In the lips of speech there are lilies that bloom beside the cheeks of night; in his eyes glows the sadness of cities that are sketched into forgetfulness. Days have carved a calm path on the margin of the beginning. Nothingness often passes sticking out its tongue and in its stride there is a limp that glows in similitude. The cunning wind often leaves the doors of its beginnings open. The satisfaction of clouds comes late when prophets descend on the shores of meaning that was concealed in the interpretation.

The fire said to the desert: Woe to the thirsty, and a thirsty person said: Woe to the fire from my cruelty; the desert's eyes remained closed, absorbed in imagination. As hope was leaving the darkness of directions, he exited the window of his being into rings of fire, searching for the only surviving rose that was left by those arriving from the magnificence of tales.

Transients asked about the trace of questions, about their feet and the paths they traversed, and what husky singing meant during incendiary nights. His grand silence soothed him and massaged his paranoid, cruel soul. He dreamed of impending wars, deformed people, and fragmented hearts, so he woke up in a sweat all drenched in its weeping luminosity. He ignited his fingers from writing on the walls that store the manuscripts of those who have passed on. So he was a body. He shook off the dust of all the travelers to the first dream, searching for the first innocence, gradually pulling the emptiness of his days into his bed, paring the nails of nothingness, brushing its teeth, washing its face. He dressed in the elegance of names that chirped, and he scented the distance with a sadness of an imagination sprung from the eye of his sleepy heart.

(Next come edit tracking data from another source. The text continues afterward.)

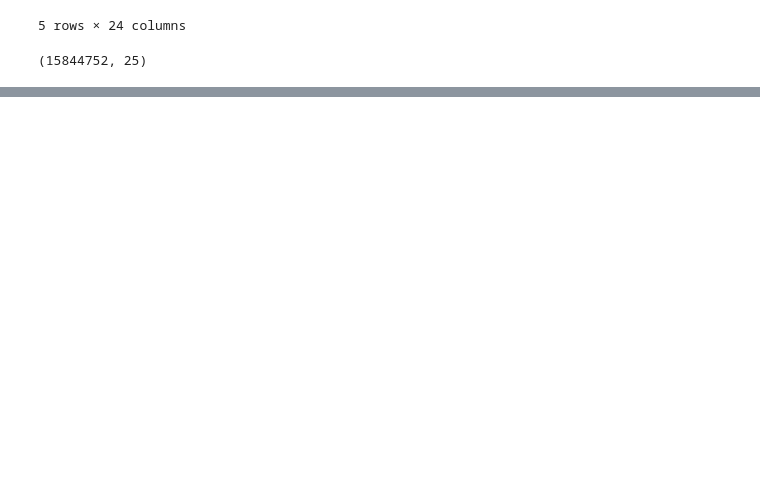
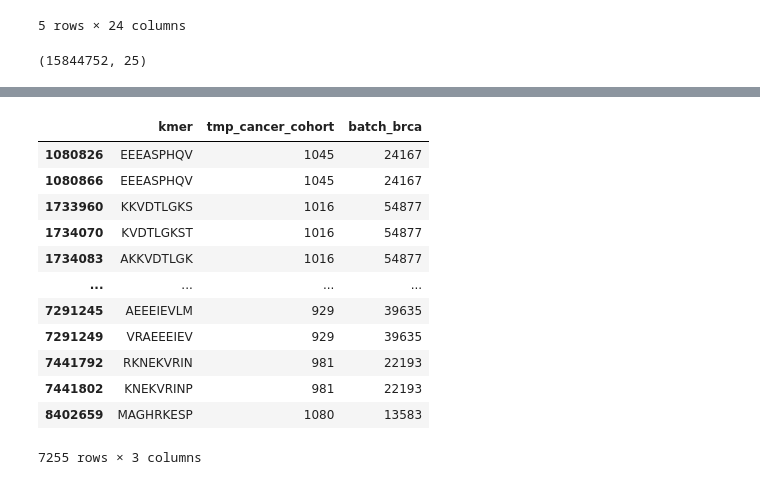
Before and after one commit to ratschlab/projects2020_ohsu, a Jupyter notebook: eth/debug/p20230216_d_filtering_table_thresholds.ipynb, the cells around one changed output, grey strips where cells are left out. Cells and saved outputs as stored; diff of their text form; code cells hidden in the pictures; blank space fills up the shorter version.

```diff
--- a/eth/debug/p20230216_d_filtering_table_thresholds.ipynb
+++ b/eth/debug/p20230216_d_filtering_table_thresholds.ipynb
@@ -245,11 +238,11 @@ for cancer_sample_ori in target_samples[0:1]: # TODO update
     df_expr = []
     report_count = []
     report_steps = []
-    for threshold_target in Threshold_target[0:1]:
-        for threshold_cancer_cohort in Threshold_cancer_cohort[0:1]:
-            for n_samples_cancer in N_samples_cancer[0:1]:
-                for threshold_normal_cohort in Threshold_normal_cohort[0:1]:
-                    for n_samples_normal in N_samples_normal[0:1]:
+    for threshold_target in Threshold_target:
+        for threshold_cancer_cohort in Threshold_cancer_cohort:
+            for n_samples_cancer in N_samples_cancer:
+                for threshold_normal_cohort in Threshold_normal_cohort:
+                    for n_samples_normal in N_samples_normal:
 
                         adjusted_threshold_col = 'tmp_cancer_cohort'
                         max_threshold_col = 'tmp_normal_Nmax_sup{}'.format(threshold_normal_cohort)
@@ -317,9 +310,9 @@ for cancer_sample_ori in target_samples[0:1]: # TODO update
                                                         f'Across{n_samples_cancer}_'
                                                         f'FiltNormals{save_tag}'
                                                         f'Cohortlim{threshold_normal_cohort}'
-                                                        f'Across{n_samples_normal}.tsv'))
+                                                        f'Across{n_samples_normal}.tsv.gz'))
                         print(f'Saving outputs to: {base_path_final} \n')
-                        df.loc[:, metadata_save].to_csv(base_path_final, index = None, sep = '\t')
+                        df.loc[:, metadata_save].to_csv(base_path_final, compression = 'gzip', index = None, sep = '\t')
 
 
     save_output_count(output_count, report_count, report_steps, '', cancer_sample_ori, mutation_mode,
@@ -335,0 +418,18 @@ df.shape
+# %%
+final = df
+# %%
+final.loc[final['cancerCohortfilter >0.0']> 403 , ['kmer', 'tmp_cancer_cohort',f'batch_{run_type}'] ]
+# %% [output]
+|  | kmer | tmp_cancer_cohort | batch_brca |
+| 1080826 | EEEASPHQV | 1045 | 24167 |
+| 1080866 | EEEASPHQV | 1045 | 24167 |
+| 1733960 | KKVDTLGKS | 1016 | 54877 |
+| 1734070 | KVDTLGKST | 1016 | 54877 |
+| 1734083 | AKKVDTLGK | 1016 | 54877 |
+| ... | ... | ... | ... |
+| 7291245 | AEEEIEVLM | 929 | 39635 |
+| 7291249 | VRAEEEIEV | 929 | 39635 |
+| 7441792 | RKNEKVRIN | 981 | 22193 |
+| 7441802 | KNEKVRINP | 981 | 22193 |
+| 8402659 | MAGHRKESP | 1080 | 13583 |
+7255 rows × 3 columns
```
Also changed, not shown: parts of 26 cells of this notebook, 8 other files.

He climbed his time in blind mirrors, he passed cruel things normally and tolerated its savage preying in his chest; he allowed combustion to consume every bit of him, he drew houses clearly, naked, and conscious of his long silence.

He said: "Let this night go on. Let songs rise in your hoarse voice. Let it issue songs from sleeping birds who dreamed of flying."

He said: "Let this urgent silence be evident in mirrors of chamomile followed by the anise of trembling that seeps into my chest, while the honey of your breasts flows in warmth that sees me at the altar of coughing; I hallucinate what is coming, but they don't arrive with their complete boredom to save me from a drowning that also hallucinates."

He said: "I sing to the far labyrinths and my blood is a labyrinth; the lemon gets lost in the tea so the bitterness of both passes my lips in darkness that refuses medication from which you are absent."

He said: "I grab forests around their waist and I make them dance to the heart's rhythm, and my heart's pulse runs in the wilds redolent of your perfume blending memories that never slumber."

He said: "I dream my days and carry them to peninsulas of madness in the veins of necks made of recitations and prayers."

So I got my name from an old souvenir and hid it, exiled in my silence.

He said: "I grabbed my sleep from the peeling wall of the house and I folded it; later I kept it between the covers of a book that speaks of aspiration."

He said: "I learned to dance from the curtains and from the heart of the light; I pulled it and offered it a glass of joy as usual, and I asked it to take my breath away and to depart out from the shadows."

He said: "I snatched my heart from its vacillations, and I grilled it on the fire of tranquility so that it would be done to a turn."

translated from the Arabic by Yasmin Snounu, Edward Morin, and Yasser Tabbaa